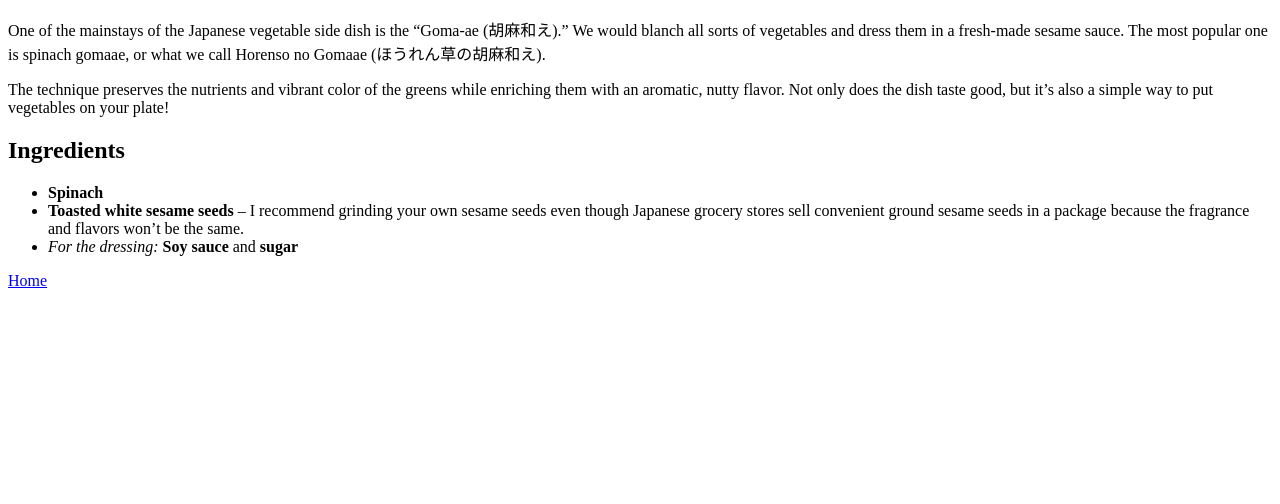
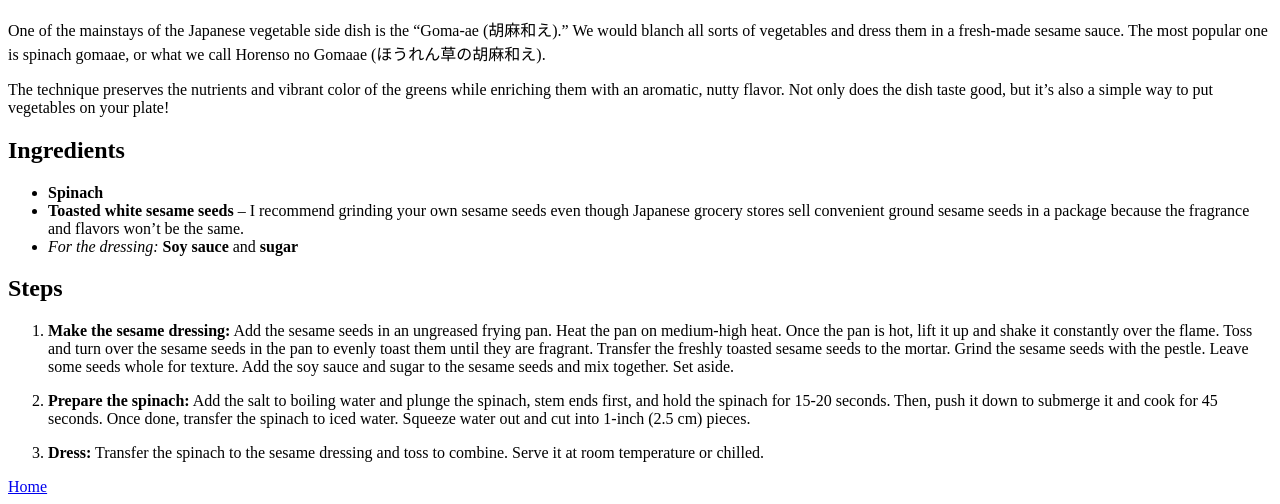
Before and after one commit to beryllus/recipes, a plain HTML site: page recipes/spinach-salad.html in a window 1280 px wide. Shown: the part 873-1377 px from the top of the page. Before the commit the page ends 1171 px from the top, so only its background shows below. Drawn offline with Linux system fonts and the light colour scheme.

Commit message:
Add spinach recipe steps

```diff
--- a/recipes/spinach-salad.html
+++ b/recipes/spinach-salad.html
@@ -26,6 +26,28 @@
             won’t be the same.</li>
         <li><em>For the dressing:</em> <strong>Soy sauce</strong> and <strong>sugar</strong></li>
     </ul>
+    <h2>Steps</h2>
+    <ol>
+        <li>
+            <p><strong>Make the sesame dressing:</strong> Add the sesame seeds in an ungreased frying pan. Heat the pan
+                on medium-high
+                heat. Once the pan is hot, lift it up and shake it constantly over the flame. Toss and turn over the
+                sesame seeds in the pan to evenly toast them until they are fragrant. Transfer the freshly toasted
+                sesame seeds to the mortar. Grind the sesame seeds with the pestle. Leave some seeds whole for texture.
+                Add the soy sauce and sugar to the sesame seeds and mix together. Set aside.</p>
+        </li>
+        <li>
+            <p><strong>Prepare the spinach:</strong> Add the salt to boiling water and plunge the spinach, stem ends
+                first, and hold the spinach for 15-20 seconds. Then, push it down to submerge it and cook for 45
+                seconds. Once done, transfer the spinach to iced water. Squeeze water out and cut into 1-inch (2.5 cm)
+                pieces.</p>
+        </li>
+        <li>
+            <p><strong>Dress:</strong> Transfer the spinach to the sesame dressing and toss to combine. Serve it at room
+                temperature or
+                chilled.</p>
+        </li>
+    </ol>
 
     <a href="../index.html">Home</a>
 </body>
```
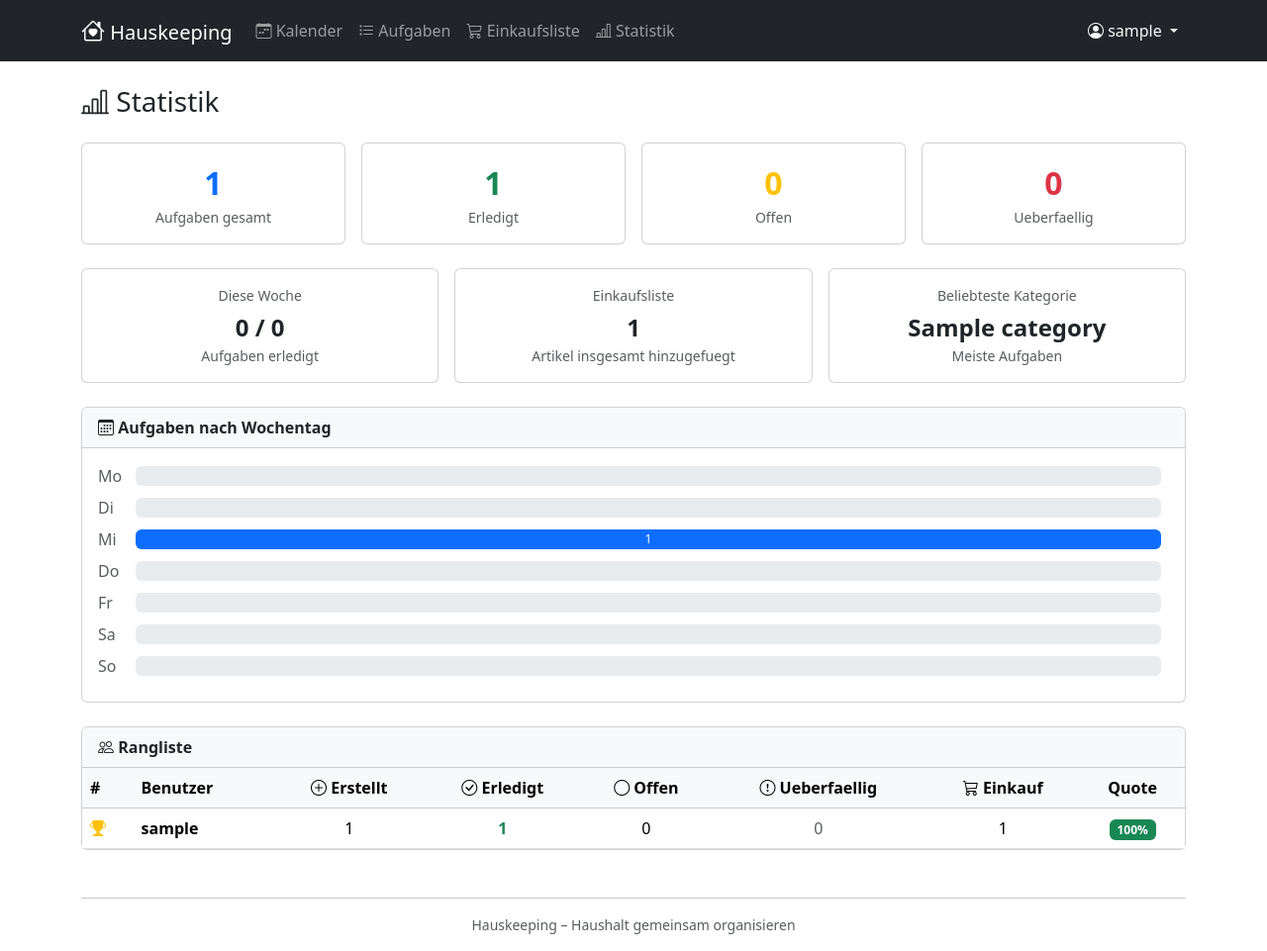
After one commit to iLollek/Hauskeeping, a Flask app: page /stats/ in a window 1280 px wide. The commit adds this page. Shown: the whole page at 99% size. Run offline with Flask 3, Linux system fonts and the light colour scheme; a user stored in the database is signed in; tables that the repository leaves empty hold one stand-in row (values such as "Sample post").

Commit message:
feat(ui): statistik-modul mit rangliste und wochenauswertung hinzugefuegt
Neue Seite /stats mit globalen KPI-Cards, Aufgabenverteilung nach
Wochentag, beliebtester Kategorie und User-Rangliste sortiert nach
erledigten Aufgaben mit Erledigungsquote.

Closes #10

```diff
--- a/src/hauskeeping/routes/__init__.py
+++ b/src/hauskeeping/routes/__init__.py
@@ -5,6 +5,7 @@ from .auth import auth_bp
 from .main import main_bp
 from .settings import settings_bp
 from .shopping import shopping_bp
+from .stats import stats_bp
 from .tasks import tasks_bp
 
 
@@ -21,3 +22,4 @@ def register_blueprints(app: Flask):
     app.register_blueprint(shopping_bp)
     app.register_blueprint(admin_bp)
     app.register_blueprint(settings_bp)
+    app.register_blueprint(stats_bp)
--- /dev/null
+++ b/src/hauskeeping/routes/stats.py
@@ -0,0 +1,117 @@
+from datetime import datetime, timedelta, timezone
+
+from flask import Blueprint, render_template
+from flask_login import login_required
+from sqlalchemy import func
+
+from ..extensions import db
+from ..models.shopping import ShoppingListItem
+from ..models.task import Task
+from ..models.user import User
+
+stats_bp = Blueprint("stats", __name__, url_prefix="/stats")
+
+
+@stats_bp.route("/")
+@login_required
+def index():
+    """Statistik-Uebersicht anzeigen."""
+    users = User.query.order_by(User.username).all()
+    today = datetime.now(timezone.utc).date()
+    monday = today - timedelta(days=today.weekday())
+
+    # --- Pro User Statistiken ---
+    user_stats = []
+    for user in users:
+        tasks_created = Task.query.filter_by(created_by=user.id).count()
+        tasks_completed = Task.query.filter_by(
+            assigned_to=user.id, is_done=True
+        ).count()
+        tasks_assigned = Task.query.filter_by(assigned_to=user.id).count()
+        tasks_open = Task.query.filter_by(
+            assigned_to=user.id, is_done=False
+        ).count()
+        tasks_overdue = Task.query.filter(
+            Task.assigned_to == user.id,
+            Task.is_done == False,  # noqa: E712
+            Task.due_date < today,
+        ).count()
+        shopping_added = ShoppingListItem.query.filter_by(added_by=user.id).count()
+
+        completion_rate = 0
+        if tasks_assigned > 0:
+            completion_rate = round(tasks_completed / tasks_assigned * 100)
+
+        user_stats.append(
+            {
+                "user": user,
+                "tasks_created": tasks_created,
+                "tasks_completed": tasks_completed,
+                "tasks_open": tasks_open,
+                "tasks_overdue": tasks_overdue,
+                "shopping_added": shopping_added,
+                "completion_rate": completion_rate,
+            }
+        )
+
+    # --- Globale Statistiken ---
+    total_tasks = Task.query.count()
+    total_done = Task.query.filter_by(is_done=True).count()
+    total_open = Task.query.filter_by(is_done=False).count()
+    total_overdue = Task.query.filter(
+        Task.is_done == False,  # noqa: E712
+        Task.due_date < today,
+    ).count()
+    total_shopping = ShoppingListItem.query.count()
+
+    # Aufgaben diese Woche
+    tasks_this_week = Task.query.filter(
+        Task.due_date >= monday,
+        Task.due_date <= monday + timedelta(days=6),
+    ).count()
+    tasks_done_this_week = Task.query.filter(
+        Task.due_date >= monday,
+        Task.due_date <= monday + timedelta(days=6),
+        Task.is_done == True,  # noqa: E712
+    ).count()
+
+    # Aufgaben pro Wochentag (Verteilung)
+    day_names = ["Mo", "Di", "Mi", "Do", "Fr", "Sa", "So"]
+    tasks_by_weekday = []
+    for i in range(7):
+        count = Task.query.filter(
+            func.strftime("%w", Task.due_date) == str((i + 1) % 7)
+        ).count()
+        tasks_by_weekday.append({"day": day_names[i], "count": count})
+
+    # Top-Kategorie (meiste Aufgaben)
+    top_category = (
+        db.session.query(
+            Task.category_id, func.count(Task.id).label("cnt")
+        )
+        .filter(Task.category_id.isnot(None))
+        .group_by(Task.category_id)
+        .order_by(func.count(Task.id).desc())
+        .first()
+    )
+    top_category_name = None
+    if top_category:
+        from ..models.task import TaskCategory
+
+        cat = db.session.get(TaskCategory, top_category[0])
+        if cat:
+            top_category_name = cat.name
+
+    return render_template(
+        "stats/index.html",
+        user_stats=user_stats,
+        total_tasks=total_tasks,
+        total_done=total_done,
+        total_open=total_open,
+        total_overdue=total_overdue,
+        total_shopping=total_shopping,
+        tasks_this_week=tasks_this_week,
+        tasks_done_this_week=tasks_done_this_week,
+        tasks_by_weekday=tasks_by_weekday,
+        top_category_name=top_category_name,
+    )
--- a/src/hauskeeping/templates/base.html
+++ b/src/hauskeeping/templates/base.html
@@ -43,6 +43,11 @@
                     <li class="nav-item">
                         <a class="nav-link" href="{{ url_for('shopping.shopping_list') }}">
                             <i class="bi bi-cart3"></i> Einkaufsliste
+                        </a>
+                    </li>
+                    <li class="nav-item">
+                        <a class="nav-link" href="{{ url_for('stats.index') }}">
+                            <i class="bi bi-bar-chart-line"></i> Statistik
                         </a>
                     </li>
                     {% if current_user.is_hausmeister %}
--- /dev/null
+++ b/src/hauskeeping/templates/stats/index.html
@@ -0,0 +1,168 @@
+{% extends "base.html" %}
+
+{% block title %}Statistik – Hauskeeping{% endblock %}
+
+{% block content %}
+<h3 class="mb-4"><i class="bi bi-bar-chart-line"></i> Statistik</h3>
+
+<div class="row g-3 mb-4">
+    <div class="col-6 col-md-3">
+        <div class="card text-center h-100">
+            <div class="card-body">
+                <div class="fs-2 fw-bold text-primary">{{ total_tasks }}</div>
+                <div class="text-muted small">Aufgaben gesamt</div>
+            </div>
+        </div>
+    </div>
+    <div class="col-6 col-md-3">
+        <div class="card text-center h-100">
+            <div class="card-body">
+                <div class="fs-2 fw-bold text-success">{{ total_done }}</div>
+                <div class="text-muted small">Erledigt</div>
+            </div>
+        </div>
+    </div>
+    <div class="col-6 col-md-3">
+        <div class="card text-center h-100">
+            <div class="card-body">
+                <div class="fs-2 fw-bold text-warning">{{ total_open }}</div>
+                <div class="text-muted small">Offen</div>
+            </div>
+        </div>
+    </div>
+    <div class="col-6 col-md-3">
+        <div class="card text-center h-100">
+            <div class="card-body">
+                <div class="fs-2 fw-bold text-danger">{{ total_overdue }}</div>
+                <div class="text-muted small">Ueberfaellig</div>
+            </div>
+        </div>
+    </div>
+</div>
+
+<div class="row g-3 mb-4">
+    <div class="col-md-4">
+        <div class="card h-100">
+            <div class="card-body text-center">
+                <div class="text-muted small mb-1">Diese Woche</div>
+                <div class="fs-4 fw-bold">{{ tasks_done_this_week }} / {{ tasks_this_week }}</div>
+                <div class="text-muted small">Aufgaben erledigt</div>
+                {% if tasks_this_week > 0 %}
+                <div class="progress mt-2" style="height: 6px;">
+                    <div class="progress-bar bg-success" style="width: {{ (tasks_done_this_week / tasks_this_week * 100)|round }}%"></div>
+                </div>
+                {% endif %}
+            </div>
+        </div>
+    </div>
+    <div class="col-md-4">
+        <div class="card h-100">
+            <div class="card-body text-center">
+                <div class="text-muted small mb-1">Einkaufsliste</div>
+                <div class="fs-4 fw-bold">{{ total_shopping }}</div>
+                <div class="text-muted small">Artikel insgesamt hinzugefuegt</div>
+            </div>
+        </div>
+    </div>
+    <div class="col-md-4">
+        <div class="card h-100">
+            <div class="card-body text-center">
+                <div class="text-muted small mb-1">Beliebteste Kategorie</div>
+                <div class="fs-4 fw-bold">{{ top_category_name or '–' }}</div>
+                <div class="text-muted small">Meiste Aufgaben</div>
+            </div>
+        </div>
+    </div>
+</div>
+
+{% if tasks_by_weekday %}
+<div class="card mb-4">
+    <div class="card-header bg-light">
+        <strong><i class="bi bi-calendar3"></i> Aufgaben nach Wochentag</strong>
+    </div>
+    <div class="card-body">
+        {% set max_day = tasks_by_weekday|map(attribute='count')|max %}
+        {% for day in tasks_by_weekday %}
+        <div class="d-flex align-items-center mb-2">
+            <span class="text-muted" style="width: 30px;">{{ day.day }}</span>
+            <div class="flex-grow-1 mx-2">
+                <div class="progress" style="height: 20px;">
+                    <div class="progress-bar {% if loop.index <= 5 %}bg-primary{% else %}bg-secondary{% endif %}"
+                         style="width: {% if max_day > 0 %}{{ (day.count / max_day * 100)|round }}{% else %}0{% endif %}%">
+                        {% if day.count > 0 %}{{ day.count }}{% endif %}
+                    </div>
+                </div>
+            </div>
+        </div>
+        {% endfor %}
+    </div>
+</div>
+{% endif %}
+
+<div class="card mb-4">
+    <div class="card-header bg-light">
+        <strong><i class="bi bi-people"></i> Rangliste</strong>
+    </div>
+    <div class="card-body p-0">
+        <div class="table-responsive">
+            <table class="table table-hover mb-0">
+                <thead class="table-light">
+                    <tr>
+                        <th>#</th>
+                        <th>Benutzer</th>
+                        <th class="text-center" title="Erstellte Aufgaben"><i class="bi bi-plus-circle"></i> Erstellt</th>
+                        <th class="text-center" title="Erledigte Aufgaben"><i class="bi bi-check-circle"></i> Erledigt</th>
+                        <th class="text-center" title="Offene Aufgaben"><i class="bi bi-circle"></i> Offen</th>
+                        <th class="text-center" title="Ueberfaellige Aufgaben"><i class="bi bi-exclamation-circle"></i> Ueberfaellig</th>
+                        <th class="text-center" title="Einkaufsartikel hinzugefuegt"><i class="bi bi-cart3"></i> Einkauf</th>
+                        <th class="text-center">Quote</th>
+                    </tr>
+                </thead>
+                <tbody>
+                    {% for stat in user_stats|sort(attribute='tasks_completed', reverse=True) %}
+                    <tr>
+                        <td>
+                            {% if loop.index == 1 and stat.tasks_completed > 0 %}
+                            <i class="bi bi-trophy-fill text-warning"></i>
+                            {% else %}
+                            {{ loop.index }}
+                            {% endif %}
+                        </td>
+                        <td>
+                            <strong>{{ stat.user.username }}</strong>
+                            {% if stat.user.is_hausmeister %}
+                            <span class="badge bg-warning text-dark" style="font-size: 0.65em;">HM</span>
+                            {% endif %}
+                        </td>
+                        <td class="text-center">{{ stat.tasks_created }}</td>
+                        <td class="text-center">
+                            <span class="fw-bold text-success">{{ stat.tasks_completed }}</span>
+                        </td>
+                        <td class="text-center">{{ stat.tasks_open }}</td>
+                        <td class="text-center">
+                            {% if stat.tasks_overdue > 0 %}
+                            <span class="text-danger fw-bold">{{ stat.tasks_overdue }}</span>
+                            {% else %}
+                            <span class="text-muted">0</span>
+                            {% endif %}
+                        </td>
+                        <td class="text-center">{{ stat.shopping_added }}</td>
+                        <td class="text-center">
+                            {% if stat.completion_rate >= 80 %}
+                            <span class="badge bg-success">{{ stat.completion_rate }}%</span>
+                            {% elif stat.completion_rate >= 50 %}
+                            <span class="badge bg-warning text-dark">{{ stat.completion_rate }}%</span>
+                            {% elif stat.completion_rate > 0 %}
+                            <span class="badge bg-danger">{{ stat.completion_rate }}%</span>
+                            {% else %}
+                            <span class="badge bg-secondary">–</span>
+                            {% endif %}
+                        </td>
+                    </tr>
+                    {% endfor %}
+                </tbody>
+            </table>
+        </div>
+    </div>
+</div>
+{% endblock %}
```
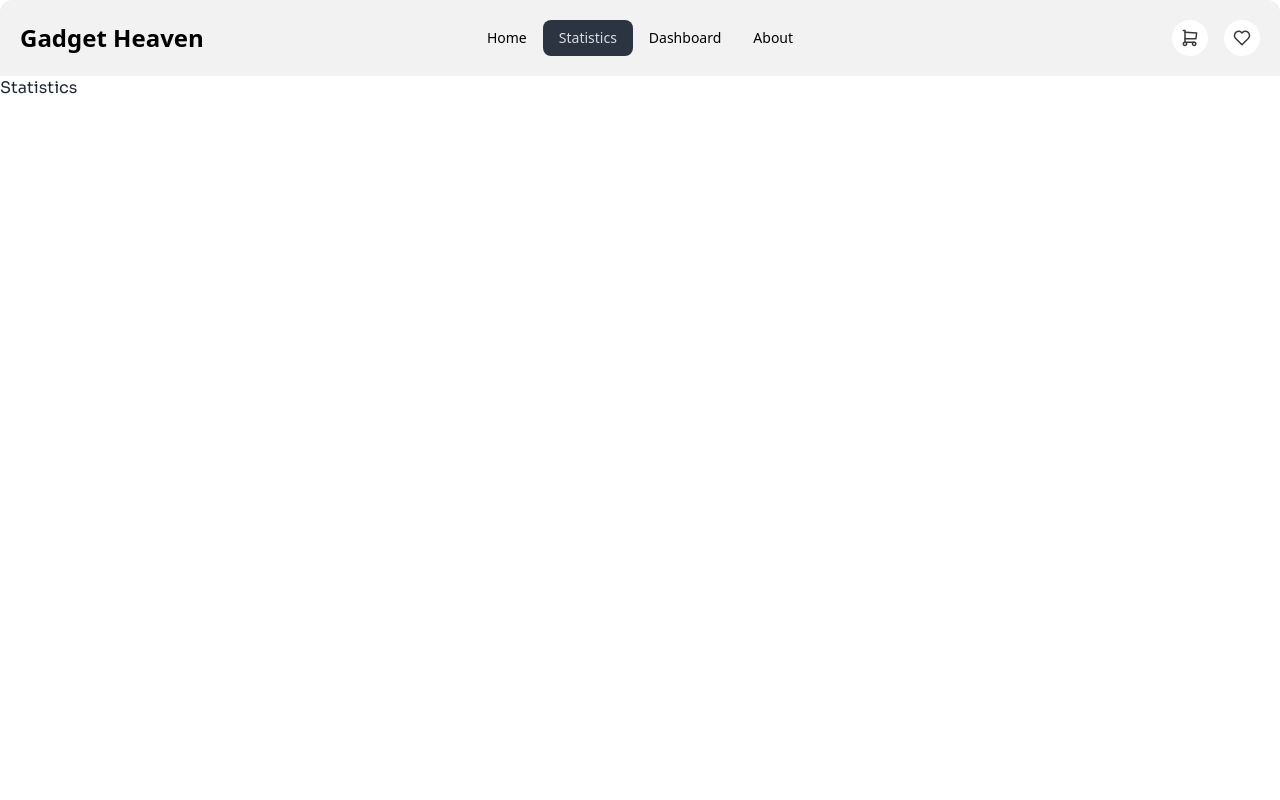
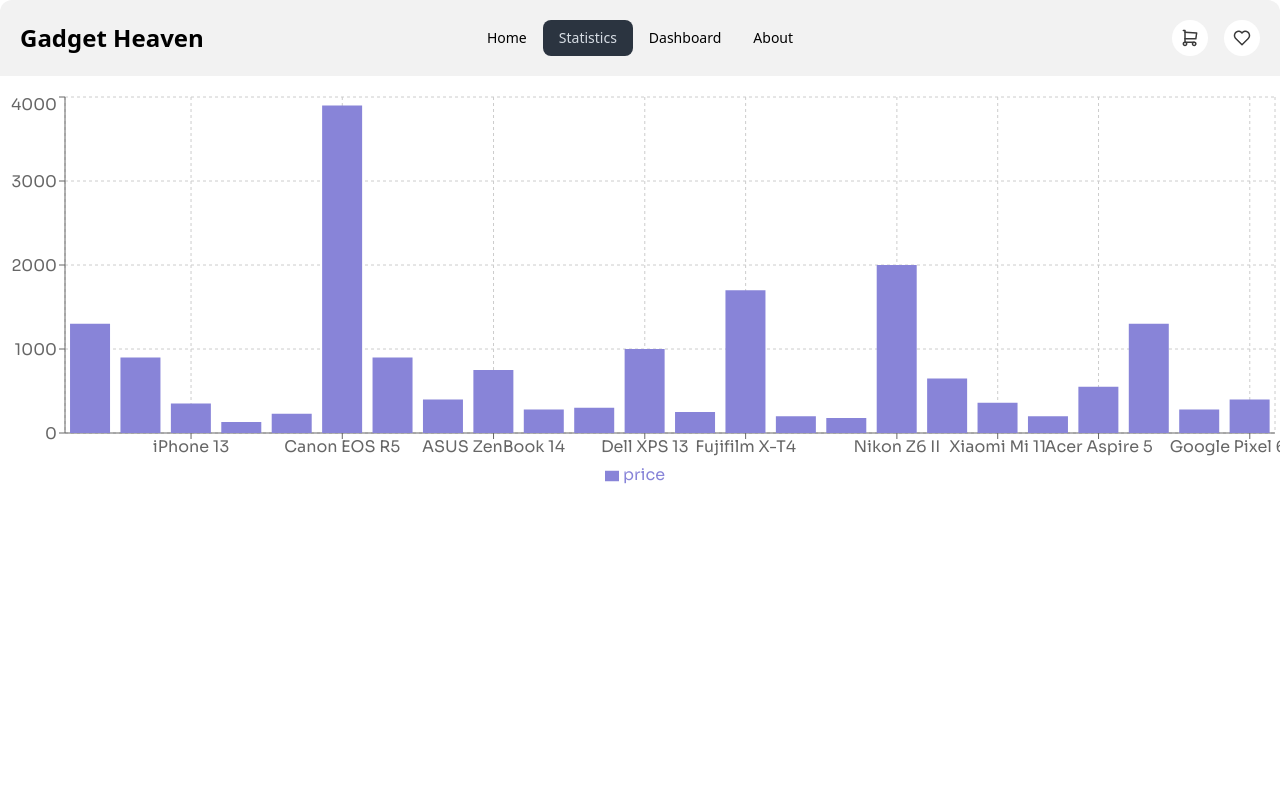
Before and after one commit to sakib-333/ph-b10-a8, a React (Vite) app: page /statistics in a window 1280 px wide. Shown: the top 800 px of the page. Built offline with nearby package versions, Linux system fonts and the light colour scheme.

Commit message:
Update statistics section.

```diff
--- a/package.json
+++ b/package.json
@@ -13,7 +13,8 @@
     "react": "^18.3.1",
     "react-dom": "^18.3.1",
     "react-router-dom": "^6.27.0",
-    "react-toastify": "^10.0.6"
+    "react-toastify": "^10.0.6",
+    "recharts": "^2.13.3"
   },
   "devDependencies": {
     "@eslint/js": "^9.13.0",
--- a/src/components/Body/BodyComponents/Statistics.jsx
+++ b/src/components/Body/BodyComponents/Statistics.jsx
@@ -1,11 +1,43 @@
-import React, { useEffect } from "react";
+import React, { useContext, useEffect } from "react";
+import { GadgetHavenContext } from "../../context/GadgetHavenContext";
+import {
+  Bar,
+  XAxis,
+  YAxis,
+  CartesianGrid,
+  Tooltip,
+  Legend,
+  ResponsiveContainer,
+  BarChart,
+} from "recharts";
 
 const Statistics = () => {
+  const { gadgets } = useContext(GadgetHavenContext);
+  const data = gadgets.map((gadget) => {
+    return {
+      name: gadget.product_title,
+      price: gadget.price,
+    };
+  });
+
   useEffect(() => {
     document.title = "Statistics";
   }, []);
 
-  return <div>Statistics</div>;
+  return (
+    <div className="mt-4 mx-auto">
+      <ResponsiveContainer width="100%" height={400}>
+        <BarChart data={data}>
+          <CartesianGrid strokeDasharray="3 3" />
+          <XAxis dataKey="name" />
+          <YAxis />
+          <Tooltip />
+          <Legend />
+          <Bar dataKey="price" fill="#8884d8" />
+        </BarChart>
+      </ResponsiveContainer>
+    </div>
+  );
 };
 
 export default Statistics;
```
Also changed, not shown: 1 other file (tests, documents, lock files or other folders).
--------------------------------------------------
## EXERCISE AIM
Which lines in the data above contain "span"? Show each one.

## RESULT OF THE EXERCISE
+            <span class="text-muted" style="width: 30px;">{{ day.day }}</span>
+                            <span class="badge bg-warning text-dark" style="font-size: 0.65em;">HM</span>
+                            <span class="fw-bold text-success">{{ stat.tasks_completed }}</span>
+                            <span class="text-danger fw-bold">{{ stat.tasks_overdue }}</span>
+                            <span class="text-muted">0</span>
+                            <span class="badge bg-success">{{ stat.completion_rate }}%</span>
+                            <span class="badge bg-warning text-dark">{{ stat.completion_rate }}%</span>
+                            <span class="badge bg-danger">{{ stat.completion_rate }}%</span>
+                            <span class="badge bg-secondary">–</span>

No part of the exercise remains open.